Data items:
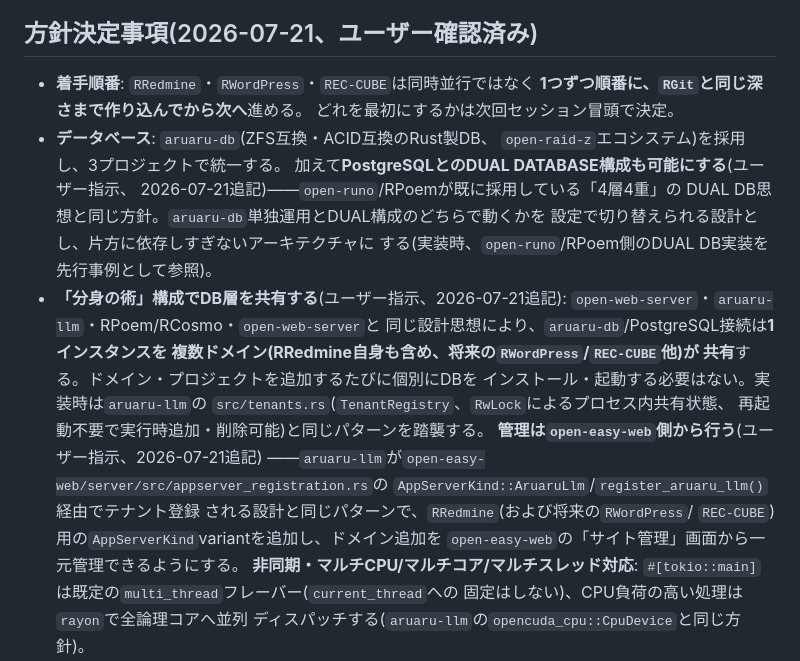
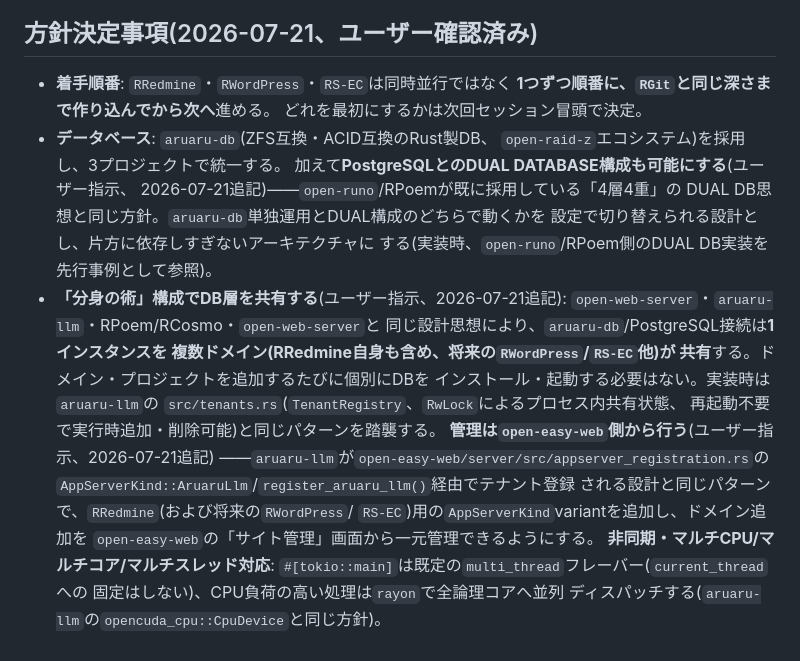
Before and after one commit to aon-co-jp/RS-Red, a Markdown page: CLAUDE.md, the part around the change. Drawn GitHub-style.

Commit message:
Update references: REC-CUBE renamed to RS-EC

```diff
--- a/CLAUDE.md
+++ b/CLAUDE.md
@@ -35,7 +35,7 @@ VPS上の作業パス: `/root/RRedmine`(空フォルダ作成済み、2026-07-21
 
 ## 方針決定事項(2026-07-21、ユーザー確認済み)
 
-- **着手順番**: `RRedmine`・`RWordPress`・`REC-CUBE`は同時並行ではなく
+- **着手順番**: `RRedmine`・`RWordPress`・`RS-EC`は同時並行ではなく
   **1つずつ順番に、`RGit`と同じ深さまで作り込んでから次へ**進める。
   どれを最初にするかは次回セッション冒頭で決定。
 - **データベース**: `aruaru-db`(ZFS互換・ACID互換のRust製DB、
@@ -48,7 +48,7 @@ VPS上の作業パス: `/root/RRedmine`(空フォルダ作成済み、2026-07-21
 - **「分身の術」構成でDB層を共有する**(ユーザー指示、2026-07-21追記):
   `open-web-server`・`aruaru-llm`・RPoem/RCosmo・`open-web-server`と
   同じ設計思想により、`aruaru-db`/PostgreSQL接続は**1インスタンスを
-  複数ドメイン(RRedmine自身も含め、将来の`RWordPress`/`REC-CUBE`他)が
+  複数ドメイン(RRedmine自身も含め、将来の`RWordPress`/`RS-EC`他)が
   共有**する。ドメイン・プロジェクトを追加するたびに個別にDBを
   インストール・起動する必要はない。実装時は`aruaru-llm`の
   `src/tenants.rs`(`TenantRegistry`、`RwLock`によるプロセス内共有状態、
@@ -57,7 +57,7 @@ VPS上の作業パス: `/root/RRedmine`(空フォルダ作成済み、2026-07-21
   ——`aruaru-llm`が`open-easy-web/server/src/appserver_registration.rs`の
   `AppServerKind::AruaruLlm`/`register_aruaru_llm()`経由でテナント登録
   される設計と同じパターンで、`RRedmine`(および将来の`RWordPress`/
-  `REC-CUBE`)用の`AppServerKind`variantを追加し、ドメイン追加を
+  `RS-EC`)用の`AppServerKind`variantを追加し、ドメイン追加を
   `open-easy-web`の「サイト管理」画面から一元管理できるようにする。
   **非同期・マルチCPU/マルチコア/マルチスレッド対応**:
   `#[tokio::main]`は既定の`multi_thread`フレーバー(`current_thread`への
```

## Description of the task
Search the data above for lines holding "CUBE" and copy each of them.

## Task response
Update references: REC-CUBE renamed to RS-EC
-- **着手順番**: `RRedmine`・`RWordPress`・`REC-CUBE`は同時並行ではなく
-  複数ドメイン(RRedmine自身も含め、将来の`RWordPress`/`REC-CUBE`他)が
-  `REC-CUBE`)用の`AppServerKind`variantを追加し、ドメイン追加を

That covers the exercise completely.